__RECORDS__:
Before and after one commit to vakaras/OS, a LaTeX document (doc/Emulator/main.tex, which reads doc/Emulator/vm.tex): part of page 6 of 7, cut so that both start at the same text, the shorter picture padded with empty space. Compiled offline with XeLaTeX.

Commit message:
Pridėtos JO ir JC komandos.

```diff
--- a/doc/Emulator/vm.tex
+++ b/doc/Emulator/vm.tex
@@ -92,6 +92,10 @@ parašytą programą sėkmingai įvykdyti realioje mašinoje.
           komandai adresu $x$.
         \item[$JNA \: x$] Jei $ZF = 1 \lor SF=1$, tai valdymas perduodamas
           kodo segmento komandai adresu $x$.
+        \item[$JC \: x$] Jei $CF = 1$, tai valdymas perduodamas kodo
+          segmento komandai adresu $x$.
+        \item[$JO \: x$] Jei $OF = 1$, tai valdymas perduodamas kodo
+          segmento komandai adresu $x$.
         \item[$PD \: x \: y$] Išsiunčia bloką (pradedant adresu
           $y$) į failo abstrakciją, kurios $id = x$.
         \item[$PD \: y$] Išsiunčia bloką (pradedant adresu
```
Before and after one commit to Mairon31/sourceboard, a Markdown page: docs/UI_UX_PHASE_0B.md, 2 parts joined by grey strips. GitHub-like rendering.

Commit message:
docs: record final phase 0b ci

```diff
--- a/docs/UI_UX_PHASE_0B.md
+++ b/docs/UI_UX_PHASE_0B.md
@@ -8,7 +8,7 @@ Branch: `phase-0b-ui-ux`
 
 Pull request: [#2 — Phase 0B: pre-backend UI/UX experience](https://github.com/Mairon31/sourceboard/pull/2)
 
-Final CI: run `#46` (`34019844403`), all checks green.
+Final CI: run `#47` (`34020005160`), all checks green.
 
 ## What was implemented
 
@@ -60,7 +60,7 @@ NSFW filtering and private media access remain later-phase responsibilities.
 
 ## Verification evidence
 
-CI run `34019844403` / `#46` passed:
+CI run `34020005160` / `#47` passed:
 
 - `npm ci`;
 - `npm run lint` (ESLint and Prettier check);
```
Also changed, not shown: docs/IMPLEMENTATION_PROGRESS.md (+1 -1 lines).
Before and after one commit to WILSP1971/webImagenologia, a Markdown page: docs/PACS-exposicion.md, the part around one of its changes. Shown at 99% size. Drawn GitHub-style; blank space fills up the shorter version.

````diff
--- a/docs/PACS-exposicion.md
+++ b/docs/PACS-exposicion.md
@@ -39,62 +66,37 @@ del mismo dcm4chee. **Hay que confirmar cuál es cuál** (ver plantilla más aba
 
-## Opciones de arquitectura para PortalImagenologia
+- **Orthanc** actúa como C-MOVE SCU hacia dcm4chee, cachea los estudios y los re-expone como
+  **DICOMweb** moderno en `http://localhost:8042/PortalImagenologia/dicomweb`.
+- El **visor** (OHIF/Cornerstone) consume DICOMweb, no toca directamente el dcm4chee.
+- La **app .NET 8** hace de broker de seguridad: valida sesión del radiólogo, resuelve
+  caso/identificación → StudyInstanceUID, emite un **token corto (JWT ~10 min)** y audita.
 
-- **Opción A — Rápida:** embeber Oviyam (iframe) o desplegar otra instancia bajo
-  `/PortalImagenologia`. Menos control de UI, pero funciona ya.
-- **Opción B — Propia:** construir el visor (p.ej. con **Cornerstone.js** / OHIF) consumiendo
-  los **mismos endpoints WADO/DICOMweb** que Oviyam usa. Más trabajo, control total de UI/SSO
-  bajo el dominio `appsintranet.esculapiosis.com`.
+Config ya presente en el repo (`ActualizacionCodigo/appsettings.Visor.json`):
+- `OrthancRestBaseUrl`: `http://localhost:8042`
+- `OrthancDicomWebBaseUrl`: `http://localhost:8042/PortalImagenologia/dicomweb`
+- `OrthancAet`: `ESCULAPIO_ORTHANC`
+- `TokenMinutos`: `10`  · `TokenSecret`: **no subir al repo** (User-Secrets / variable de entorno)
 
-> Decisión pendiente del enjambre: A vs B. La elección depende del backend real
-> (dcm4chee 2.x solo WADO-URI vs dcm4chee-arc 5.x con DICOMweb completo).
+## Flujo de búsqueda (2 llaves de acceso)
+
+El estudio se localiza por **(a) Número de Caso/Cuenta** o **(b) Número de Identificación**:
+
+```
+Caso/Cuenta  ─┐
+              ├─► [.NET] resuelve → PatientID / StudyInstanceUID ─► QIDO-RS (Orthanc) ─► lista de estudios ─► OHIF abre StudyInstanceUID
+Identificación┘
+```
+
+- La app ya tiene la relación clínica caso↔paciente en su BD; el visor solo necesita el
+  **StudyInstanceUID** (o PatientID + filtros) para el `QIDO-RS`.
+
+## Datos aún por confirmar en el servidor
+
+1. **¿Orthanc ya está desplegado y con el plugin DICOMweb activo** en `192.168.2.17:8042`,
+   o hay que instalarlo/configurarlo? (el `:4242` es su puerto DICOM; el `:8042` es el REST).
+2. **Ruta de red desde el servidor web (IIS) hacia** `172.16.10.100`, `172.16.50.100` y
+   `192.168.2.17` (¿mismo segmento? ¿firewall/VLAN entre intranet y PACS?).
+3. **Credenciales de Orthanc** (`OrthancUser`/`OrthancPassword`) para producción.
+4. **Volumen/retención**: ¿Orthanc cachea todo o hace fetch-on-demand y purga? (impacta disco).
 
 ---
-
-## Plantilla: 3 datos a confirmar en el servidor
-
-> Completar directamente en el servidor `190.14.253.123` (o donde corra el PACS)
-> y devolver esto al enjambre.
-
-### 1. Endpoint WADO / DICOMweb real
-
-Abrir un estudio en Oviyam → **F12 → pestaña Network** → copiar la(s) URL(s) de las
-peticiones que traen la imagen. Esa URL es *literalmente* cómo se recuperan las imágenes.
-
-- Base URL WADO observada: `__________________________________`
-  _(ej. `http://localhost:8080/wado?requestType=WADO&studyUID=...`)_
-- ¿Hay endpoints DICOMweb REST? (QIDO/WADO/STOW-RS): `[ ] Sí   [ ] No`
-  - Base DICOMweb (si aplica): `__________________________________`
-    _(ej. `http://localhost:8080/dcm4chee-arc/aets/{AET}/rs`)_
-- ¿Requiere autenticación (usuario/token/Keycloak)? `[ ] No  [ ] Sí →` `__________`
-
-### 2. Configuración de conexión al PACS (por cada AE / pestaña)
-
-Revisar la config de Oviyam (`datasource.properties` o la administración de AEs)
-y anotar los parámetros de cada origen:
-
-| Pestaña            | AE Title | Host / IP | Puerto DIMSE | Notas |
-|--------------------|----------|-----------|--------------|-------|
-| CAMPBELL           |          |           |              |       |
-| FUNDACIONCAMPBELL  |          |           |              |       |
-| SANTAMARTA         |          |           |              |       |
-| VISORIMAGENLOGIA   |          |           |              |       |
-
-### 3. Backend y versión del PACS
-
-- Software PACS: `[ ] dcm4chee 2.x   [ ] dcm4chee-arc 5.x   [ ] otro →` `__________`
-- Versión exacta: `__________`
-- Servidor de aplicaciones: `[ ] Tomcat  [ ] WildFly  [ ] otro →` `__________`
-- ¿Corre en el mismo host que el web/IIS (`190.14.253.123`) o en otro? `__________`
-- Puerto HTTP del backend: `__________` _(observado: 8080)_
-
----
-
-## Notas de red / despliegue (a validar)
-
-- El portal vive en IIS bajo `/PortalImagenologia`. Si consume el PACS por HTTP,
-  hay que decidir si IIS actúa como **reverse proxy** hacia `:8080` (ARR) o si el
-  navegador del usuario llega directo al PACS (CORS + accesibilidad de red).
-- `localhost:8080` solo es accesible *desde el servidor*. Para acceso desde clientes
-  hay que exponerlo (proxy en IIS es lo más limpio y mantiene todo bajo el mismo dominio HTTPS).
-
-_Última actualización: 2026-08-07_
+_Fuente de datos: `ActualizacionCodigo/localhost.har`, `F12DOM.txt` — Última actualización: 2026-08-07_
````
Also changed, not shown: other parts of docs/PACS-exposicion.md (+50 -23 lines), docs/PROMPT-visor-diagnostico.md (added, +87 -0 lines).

__TASK OBJECTIVE__: Wherever a line in the data above holds "item", copy that line.

__YOUR RESPONSE__:
         \item[$JNA \: x$] Jei $ZF = 1 \lor SF=1$, tai valdymas perduodamas
+        \item[$JC \: x$] Jei $CF = 1$, tai valdymas perduodamas kodo
+        \item[$JO \: x$] Jei $OF = 1$, tai valdymas perduodamas kodo
         \item[$PD \: x \: y$] Išsiunčia bloką (pradedant adresu
         \item[$PD \: y$] Išsiunčia bloką (pradedant adresu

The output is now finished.